RECORDS SHOWN: Begin
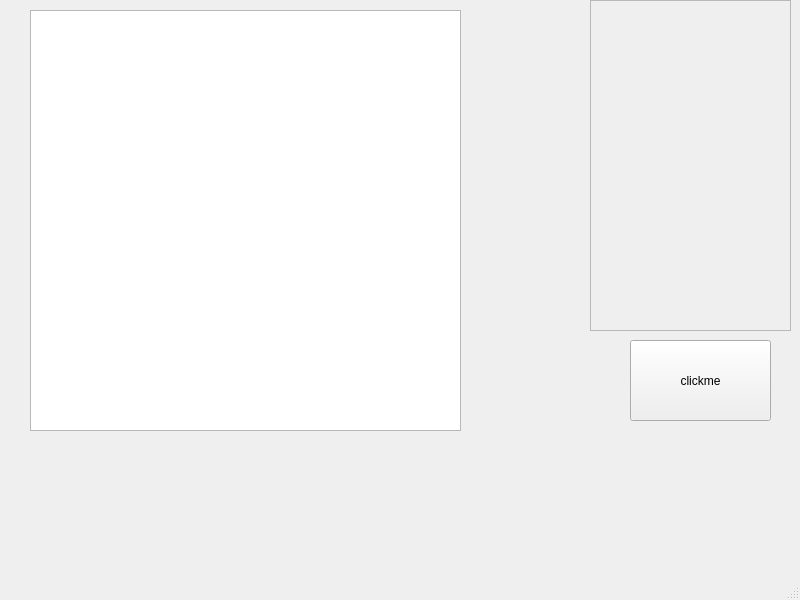
First picture: the form in a3_William_Lee_101181435/ui/mainwindow.ui, repository willKip/Elevator-Simulation, before the edit.
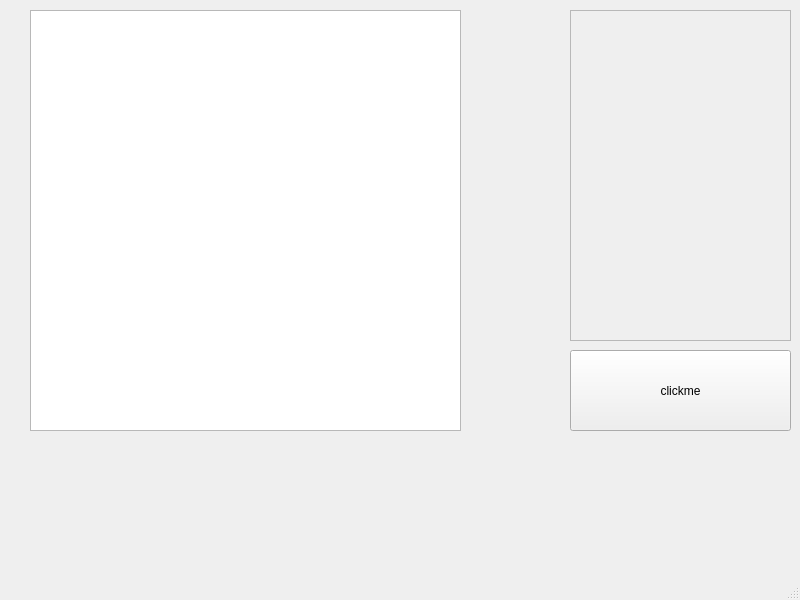
Second picture: the form after the edit.

```diff
--- a/a3_William_Lee_101181435/ui/mainwindow.ui
+++ b/a3_William_Lee_101181435/ui/mainwindow.ui
@@ -17,9 +17,9 @@
    <widget class="QPushButton" name="testButton">
     <property name="geometry">
      <rect>
-      <x>630</x>
-      <y>340</y>
-      <width>141</width>
+      <x>570</x>
+      <y>350</y>
+      <width>221</width>
       <height>81</height>
      </rect>
     </property>
@@ -30,9 +30,9 @@
    <widget class="QScrollArea" name="outputScroll">
     <property name="geometry">
      <rect>
-      <x>590</x>
-      <y>0</y>
-      <width>201</width>
+      <x>570</x>
+      <y>10</y>
+      <width>221</width>
       <height>331</height>
      </rect>
     </property>
@@ -44,7 +44,7 @@
       <rect>
        <x>0</x>
        <y>0</y>
-       <width>199</width>
+       <width>219</width>
        <height>329</height>
       </rect>
      </property>
```
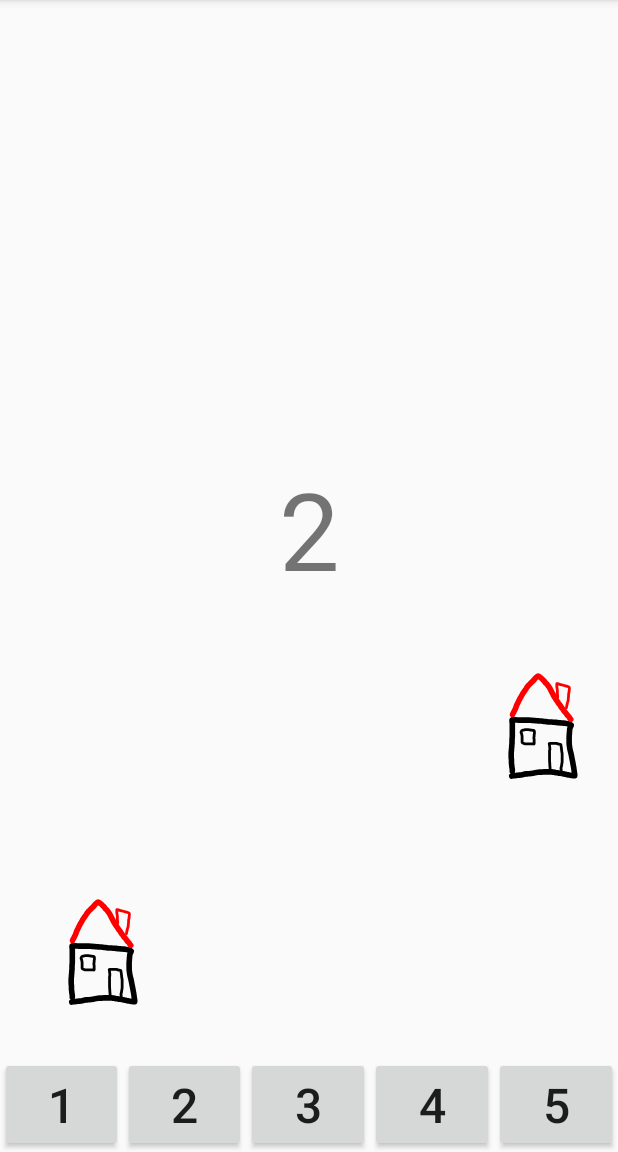
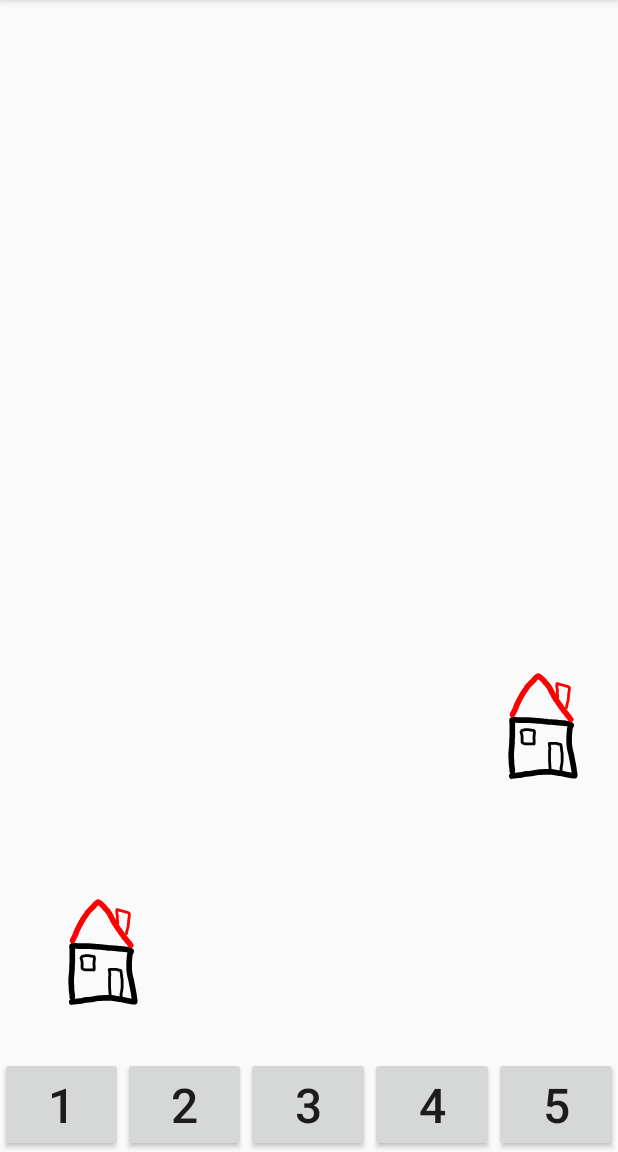
Before and after one commit to arsyee/CountItBaby, an Android app: the screen it shows after launch (MainActivity), on a phone screen of 412 x 824 dp, the part 84-1236 px from its top. Run offline under Robolectric (Android 15) with nearby library versions, the phone set to English and light mode, and no system bars.

Commit message:
removed question text as drawing is stable now

```diff
--- a/app/src/main/java/hu/fallen/countitbaby/MainActivity.java
+++ b/app/src/main/java/hu/fallen/countitbaby/MainActivity.java
@@ -24,7 +24,7 @@ public class MainActivity extends AppCompatActivity {
     private static final String TAG = MainActivity.class.toString();
     public Random mRandom = new Random();
 
-    TextView mQuestion;
+    int mQuestion;
 
     LinearLayout mSolutionContainer;
     int mCountSolutions;
@@ -52,7 +52,7 @@ public class MainActivity extends AppCompatActivity {
         @Override
         public void onClick(View view) {
             if (mSolutionToast != null) mSolutionToast.cancel();
-            boolean solutionOK = Integer.toString(mNumber).equals(mQuestion.getText().toString());
+            boolean solutionOK = mNumber == mQuestion;
             StringBuilder toastText = new StringBuilder("Button clicked: ").append(mNumber);
             if (solutionOK) {
                 toastText.append(" - OK");
@@ -67,7 +67,7 @@ public class MainActivity extends AppCompatActivity {
 
     private void newRandomQuestion() {
         int newSolution = mRandom.nextInt(numberOfOptions)+1;
-        mQuestion.setText(String.format(Locale.getDefault(),"%d", newSolution));
+        mQuestion = newSolution;
 
         int imageId = mRandom.nextBoolean() ? R.drawable.ic_house : R.drawable.ic_pretzel;
 
@@ -95,8 +95,6 @@ public class MainActivity extends AppCompatActivity {
     protected void onCreate(Bundle savedInstanceState) {
         super.onCreate(savedInstanceState);
         setContentView(R.layout.activity_main);
-
-        mQuestion = findViewById(R.id.question);
 
         mSolutionContainer = findViewById(R.id.ll_solution_container);
         mCountSolutions = mSolutionContainer.getChildCount();
--- a/app/src/main/res/layout/activity_main.xml
+++ b/app/src/main/res/layout/activity_main.xml
@@ -1,7 +1,6 @@
 <?xml version="1.0" encoding="utf-8"?>
 <LinearLayout
     xmlns:android="http://schemas.android.com/apk/res/android"
-    xmlns:app="http://schemas.android.com/apk/res-auto"
     xmlns:tools="http://schemas.android.com/tools"
     android:layout_width="match_parent"
     android:layout_height="match_parent"
@@ -13,16 +12,6 @@
         android:layout_width="match_parent"
         android:layout_height="0dp"
         android:layout_weight="1">
-        <TextView
-            android:id="@+id/question"
-            android:layout_width="wrap_content"
-            android:layout_height="wrap_content"
-            app:layout_constraintTop_toTopOf="parent"
-            app:layout_constraintBottom_toBottomOf="parent"
-            app:layout_constraintLeft_toLeftOf="parent"
-            app:layout_constraintRight_toRightOf="parent"
-            android:textSize="72sp"/>
-
         <ImageView style="@style/CountableStyle" />
         <ImageView style="@style/CountableStyle" />
         <ImageView style="@style/CountableStyle" />
```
RECORDS SHOWN: End
- ACTIVITY: Reproduce the data exactly, please, and omit its pictures.

- TASK ANSWER:
First picture: the form in a3_William_Lee_101181435/ui/mainwindow.ui, repository willKip/Elevator-Simulation, before the edit.
Second picture: the form after the edit.

```diff
--- a/a3_William_Lee_101181435/ui/mainwindow.ui
+++ b/a3_William_Lee_101181435/ui/mainwindow.ui
@@ -17,9 +17,9 @@
    <widget class="QPushButton" name="testButton">
     <property name="geometry">
      <rect>
-      <x>630</x>
-      <y>340</y>
-      <width>141</width>
+      <x>570</x>
+      <y>350</y>
+      <width>221</width>
       <height>81</height>
      </rect>
     </property>
@@ -30,9 +30,9 @@
    <widget class="QScrollArea" name="outputScroll">
     <property name="geometry">
      <rect>
-      <x>590</x>
-      <y>0</y>
-      <width>201</width>
+      <x>570</x>
+      <y>10</y>
+      <width>221</width>
       <height>331</height>
      </rect>
     </property>
@@ -44,7 +44,7 @@
       <rect>
        <x>0</x>
        <y>0</y>
-       <width>199</width>
+       <width>219</width>
        <height>329</height>
       </rect>
      </property>
```
Before and after one commit to arsyee/CountItBaby, an Android app: the screen it shows after launch (MainActivity), on a phone screen of 412 x 824 dp, the part 84-1236 px from its top. Run offline under Robolectric (Android 15) with nearby library versions, the phone set to English and light mode, and no system bars.

Commit message:
removed question text as drawing is stable now

```diff
--- a/app/src/main/java/hu/fallen/countitbaby/MainActivity.java
+++ b/app/src/main/java/hu/fallen/countitbaby/MainActivity.java
@@ -24,7 +24,7 @@ public class MainActivity extends AppCompatActivity {
     private static final String TAG = MainActivity.class.toString();
     public Random mRandom = new Random();
 
-    TextView mQuestion;
+    int mQuestion;
 
     LinearLayout mSolutionContainer;
     int mCountSolutions;
@@ -52,7 +52,7 @@ public class MainActivity extends AppCompatActivity {
         @Override
         public void onClick(View view) {
             if (mSolutionToast != null) mSolutionToast.cancel();
-            boolean solutionOK = Integer.toString(mNumber).equals(mQuestion.getText().toString());
+            boolean solutionOK = mNumber == mQuestion;
             StringBuilder toastText = new StringBuilder("Button clicked: ").append(mNumber);
             if (solutionOK) {
                 toastText.append(" - OK");
@@ -67,7 +67,7 @@ public class MainActivity extends AppCompatActivity {
 
     private void newRandomQuestion() {
         int newSolution = mRandom.nextInt(numberOfOptions)+1;
-        mQuestion.setText(String.format(Locale.getDefault(),"%d", newSolution));
+        mQuestion = newSolution;
 
         int imageId = mRandom.nextBoolean() ? R.drawable.ic_house : R.drawable.ic_pretzel;
 
@@ -95,8 +95,6 @@ public class MainActivity extends AppCompatActivity {
     protected void onCreate(Bundle savedInstanceState) {
         super.onCreate(savedInstanceState);
         setContentView(R.layout.activity_main);
-
-        mQuestion = findViewById(R.id.question);
 
         mSolutionContainer = findViewById(R.id.ll_solution_container);
         mCountSolutions = mSolutionContainer.getChildCount();
--- a/app/src/main/res/layout/activity_main.xml
+++ b/app/src/main/res/layout/activity_main.xml
@@ -1,7 +1,6 @@
 <?xml version="1.0" encoding="utf-8"?>
 <LinearLayout
     xmlns:android="http://schemas.android.com/apk/res/android"
-    xmlns:app="http://schemas.android.com/apk/res-auto"
     xmlns:tools="http://schemas.android.com/tools"
     android:layout_width="match_parent"
     android:layout_height="match_parent"
@@ -13,16 +12,6 @@
         android:layout_width="match_parent"
         android:layout_height="0dp"
         android:layout_weight="1">
-        <TextView
-            android:id="@+id/question"
-            android:layout_width="wrap_content"
-            android:layout_height="wrap_content"
-            app:layout_constraintTop_toTopOf="parent"
-            app:layout_constraintBottom_toBottomOf="parent"
-            app:layout_constraintLeft_toLeftOf="parent"
-            app:layout_constraintRight_toRightOf="parent"
-            android:textSize="72sp"/>
-
         <ImageView style="@style/CountableStyle" />
         <ImageView style="@style/CountableStyle" />
         <ImageView style="@style/CountableStyle" />
```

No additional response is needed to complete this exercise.